Takanosho vs Hoshoryu – Another rikishi who is struggling this March is dear onigiri-kun, aka Takanosho. While his numerous fans wanted to see him with 9 wins or more to make a bit to return to the named ranks, it looks like some force (injury?) has put his good sumo out of reach for now. So I expect Hoshoryu to take him to the cleaners today.
Ura vs Abi – You might thing, yeah, this is going to be a full power Abi blow out. It may very much happen that way, but Ura’s sumo gives him a small and quite interesting chance to shock anyone in the world of sumo if he can get a workable opportunity. Given that Abi’s always flailing his arms about, Ura’s grab and tug sumo has many applications in this kind of a match.

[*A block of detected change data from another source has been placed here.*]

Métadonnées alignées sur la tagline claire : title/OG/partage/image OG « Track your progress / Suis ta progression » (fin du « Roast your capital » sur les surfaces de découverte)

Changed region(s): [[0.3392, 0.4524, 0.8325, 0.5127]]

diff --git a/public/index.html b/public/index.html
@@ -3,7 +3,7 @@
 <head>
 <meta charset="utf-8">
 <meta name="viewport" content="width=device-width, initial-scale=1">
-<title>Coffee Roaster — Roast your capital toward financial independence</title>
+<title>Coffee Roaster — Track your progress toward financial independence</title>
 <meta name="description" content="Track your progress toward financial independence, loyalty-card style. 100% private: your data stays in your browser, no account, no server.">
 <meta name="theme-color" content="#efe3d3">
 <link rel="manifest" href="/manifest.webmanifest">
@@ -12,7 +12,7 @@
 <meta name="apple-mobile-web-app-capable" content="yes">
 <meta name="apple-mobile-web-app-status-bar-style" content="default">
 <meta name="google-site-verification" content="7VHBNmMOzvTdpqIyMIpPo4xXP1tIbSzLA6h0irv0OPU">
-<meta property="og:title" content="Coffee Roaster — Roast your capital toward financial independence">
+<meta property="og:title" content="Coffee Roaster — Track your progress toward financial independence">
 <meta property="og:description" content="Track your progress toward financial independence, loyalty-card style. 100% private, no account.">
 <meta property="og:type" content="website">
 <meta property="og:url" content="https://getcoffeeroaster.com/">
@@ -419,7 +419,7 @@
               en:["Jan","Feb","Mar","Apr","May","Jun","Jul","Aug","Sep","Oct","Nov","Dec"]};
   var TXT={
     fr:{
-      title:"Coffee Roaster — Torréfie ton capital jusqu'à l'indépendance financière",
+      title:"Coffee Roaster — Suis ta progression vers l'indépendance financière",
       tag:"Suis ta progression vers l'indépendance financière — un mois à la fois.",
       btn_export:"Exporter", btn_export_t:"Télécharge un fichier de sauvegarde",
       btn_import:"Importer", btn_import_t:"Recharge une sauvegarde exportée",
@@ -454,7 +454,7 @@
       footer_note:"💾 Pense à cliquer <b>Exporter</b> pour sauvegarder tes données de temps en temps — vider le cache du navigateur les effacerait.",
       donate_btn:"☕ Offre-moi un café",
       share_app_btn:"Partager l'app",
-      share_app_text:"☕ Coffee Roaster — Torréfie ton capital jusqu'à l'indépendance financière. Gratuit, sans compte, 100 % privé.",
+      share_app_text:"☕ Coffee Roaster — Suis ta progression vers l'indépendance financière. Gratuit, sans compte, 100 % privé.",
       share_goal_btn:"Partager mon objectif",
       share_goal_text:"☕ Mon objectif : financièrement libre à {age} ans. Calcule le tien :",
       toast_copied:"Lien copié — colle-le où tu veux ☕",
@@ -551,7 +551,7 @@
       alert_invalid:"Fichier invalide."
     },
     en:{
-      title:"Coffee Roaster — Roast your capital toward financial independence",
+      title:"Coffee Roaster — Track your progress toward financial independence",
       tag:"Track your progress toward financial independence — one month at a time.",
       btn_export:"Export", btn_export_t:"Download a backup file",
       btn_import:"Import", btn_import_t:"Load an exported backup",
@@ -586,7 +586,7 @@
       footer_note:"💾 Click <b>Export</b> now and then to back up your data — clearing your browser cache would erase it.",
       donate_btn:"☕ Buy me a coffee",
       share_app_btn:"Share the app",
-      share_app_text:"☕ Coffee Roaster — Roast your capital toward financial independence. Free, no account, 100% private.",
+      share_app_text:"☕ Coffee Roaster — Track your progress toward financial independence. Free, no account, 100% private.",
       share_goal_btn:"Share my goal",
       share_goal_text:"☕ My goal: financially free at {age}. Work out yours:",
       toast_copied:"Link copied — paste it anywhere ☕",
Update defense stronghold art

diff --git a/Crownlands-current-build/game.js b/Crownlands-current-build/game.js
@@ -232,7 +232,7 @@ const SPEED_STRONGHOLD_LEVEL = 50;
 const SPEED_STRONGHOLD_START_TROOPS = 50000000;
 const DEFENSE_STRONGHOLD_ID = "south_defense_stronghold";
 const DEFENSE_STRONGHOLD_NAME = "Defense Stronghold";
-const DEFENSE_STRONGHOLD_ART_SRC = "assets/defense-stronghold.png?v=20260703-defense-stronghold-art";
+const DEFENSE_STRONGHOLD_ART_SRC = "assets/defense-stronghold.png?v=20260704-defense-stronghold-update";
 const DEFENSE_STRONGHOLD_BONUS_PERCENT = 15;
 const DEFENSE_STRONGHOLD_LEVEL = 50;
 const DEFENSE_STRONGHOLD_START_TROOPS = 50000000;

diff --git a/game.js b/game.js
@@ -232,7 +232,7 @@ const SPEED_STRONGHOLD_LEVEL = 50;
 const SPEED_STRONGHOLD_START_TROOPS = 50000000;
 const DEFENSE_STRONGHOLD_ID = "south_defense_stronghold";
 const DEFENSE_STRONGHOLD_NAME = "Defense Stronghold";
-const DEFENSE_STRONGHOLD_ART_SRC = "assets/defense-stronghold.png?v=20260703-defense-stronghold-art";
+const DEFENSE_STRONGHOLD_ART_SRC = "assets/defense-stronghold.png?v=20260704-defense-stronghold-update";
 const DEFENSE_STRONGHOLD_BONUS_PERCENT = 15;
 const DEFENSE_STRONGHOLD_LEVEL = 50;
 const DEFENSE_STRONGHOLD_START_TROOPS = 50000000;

Wakatakakage vs Daieisho – The morsels keep getting juicier today, now we get lead Sekiwake Wakatakakage going up against the human wrecking machine, Daieisho. They have an even 3-3 match record today, but this March, Wakatakakage is fighting somewhat better. But he needs to watch out for Daieisho’s “mega thrust” combination nodowa / chin crusher. It was enough to best an Ozeki and a Yokozuna already this basho.
Onosho vs Mitakeumi – Ah, the tadpole fight. Mitakeumi has a 10-4 career lead, and is fighting some of the best week 1 sumo of his career. But Onosho has that quality of not being predictable enough that you can assume how this one is going to go. He has beaten Mitakeumi 4 times in their 14 match history, so he does a route to win. In fact, he was one of only two rikishi to beat Mitakeumi this January on Mitakeumi’s 13-2 yusho march (for which 10-5 Onosho did not get a special prize) for an Ozeki promotion.
Tamawashi vs Takakeisho – This should be advantage Takakeisho, and hopefully his 5th win. He needs 4 more to make his 8 and clear kadoban.
Shodai vs Meisei – You would think that with an 8-2 career advantage, Shodai would have a crushing advantage over 1-5 Meisei. But no, I am going to guess Meisei gets his second win today. Have a seat, Shodai. You are in no condition to fight.